My love of the piano and desire to learn was dashed the day the new teacher approached my mom after a lesson. For some reason she asked my mom what kind of grades I got in school. The teacher's condescending tone communicated that she didn’t feel I was learning fast enough or that I was even capable of doing well on the piano. As a result, I lost the enthusiasm to play piano, with the conversation causing the curtains to close on that season of my life. As one would anticipate, I never did go back. Who knows the piano player I might have become if I had stuck it out, especially considering the musical talent of my father.
That same little girl followed me into adult life. She shows up periodically, especially in the times when I get caught in the trap of comparing myself to others. When I find myself feeling envious of the way other writers articulate their words, she is there. In the times I wish I had been the one to come up with some clever idea, that little girl comes forward. Or when I find myself wishing that I had the level of commitment like the women I follow on social media: they work out consistently and drink a smoothies every day, and I just can't seem to measure up.
Do you know what comparison does? It makes me want to quit everything. It leaves me feeling small and insignificant in comparison and causes me to question my worth. Out of the blue my 15-year-old son said something about me that I was shocked to hear. Shocked in a good way. It made me immediately stand up a little straighter. I felt confidence rise from within. Winning the praise of a teenager is a rare thing. Winning the praise of my teenager? It was rare and beautiful and good for my heart. Truth is, the approval of the world matters little if I’m failing where it matters most...as a parent.
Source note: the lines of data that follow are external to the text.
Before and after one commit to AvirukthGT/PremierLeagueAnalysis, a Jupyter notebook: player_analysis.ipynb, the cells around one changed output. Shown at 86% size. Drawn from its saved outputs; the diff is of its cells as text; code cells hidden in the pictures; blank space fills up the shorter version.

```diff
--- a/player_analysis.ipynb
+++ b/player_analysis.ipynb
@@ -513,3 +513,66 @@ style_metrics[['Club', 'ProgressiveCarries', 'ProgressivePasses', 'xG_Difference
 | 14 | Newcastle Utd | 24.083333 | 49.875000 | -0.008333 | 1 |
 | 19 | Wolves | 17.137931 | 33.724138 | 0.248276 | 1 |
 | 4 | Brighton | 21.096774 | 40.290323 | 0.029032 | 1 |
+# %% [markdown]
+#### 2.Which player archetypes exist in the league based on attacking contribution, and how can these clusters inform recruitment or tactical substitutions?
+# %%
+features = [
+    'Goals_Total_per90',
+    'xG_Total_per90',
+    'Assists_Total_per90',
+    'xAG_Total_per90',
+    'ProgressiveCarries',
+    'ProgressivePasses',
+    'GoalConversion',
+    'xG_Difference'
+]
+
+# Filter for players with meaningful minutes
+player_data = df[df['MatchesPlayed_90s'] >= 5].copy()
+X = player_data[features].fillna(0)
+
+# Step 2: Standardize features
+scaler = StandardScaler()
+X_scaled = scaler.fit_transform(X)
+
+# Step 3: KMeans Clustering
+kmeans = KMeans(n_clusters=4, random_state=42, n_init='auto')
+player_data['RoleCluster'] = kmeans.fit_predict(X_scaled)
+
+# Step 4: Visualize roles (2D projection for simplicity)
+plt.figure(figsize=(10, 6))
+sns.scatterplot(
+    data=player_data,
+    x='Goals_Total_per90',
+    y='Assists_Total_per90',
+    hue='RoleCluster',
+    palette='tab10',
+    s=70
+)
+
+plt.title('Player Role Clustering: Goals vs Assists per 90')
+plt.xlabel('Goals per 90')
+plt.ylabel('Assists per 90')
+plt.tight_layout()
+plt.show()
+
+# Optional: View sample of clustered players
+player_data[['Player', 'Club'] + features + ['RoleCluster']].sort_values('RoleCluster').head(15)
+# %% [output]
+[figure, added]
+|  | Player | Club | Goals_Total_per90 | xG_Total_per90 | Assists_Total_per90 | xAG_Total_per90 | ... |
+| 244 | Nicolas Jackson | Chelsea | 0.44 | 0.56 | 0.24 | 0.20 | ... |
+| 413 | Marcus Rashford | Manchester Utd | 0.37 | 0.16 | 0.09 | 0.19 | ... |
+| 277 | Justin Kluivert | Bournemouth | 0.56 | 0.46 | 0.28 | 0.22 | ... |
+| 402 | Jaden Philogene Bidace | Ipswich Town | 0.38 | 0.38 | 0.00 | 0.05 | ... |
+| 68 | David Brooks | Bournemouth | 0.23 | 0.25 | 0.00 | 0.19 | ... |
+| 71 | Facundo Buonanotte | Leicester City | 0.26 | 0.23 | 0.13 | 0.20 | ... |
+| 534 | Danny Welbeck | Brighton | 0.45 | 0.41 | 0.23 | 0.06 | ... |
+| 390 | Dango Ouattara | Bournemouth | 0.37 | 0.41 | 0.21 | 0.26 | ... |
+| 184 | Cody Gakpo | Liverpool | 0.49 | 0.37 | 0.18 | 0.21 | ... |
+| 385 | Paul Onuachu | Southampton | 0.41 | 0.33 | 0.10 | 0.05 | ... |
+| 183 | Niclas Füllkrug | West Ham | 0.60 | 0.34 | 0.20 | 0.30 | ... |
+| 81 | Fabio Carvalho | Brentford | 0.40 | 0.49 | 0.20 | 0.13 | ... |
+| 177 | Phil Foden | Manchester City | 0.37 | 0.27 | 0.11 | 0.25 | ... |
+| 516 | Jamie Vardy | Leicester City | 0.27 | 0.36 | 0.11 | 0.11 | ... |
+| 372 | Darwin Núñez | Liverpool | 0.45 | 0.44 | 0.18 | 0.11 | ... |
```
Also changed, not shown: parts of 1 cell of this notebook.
We all have a realm of influence. Even if yours feel small and insignificant. Someone, somewhere in your circle of interactions is influenced by what you sa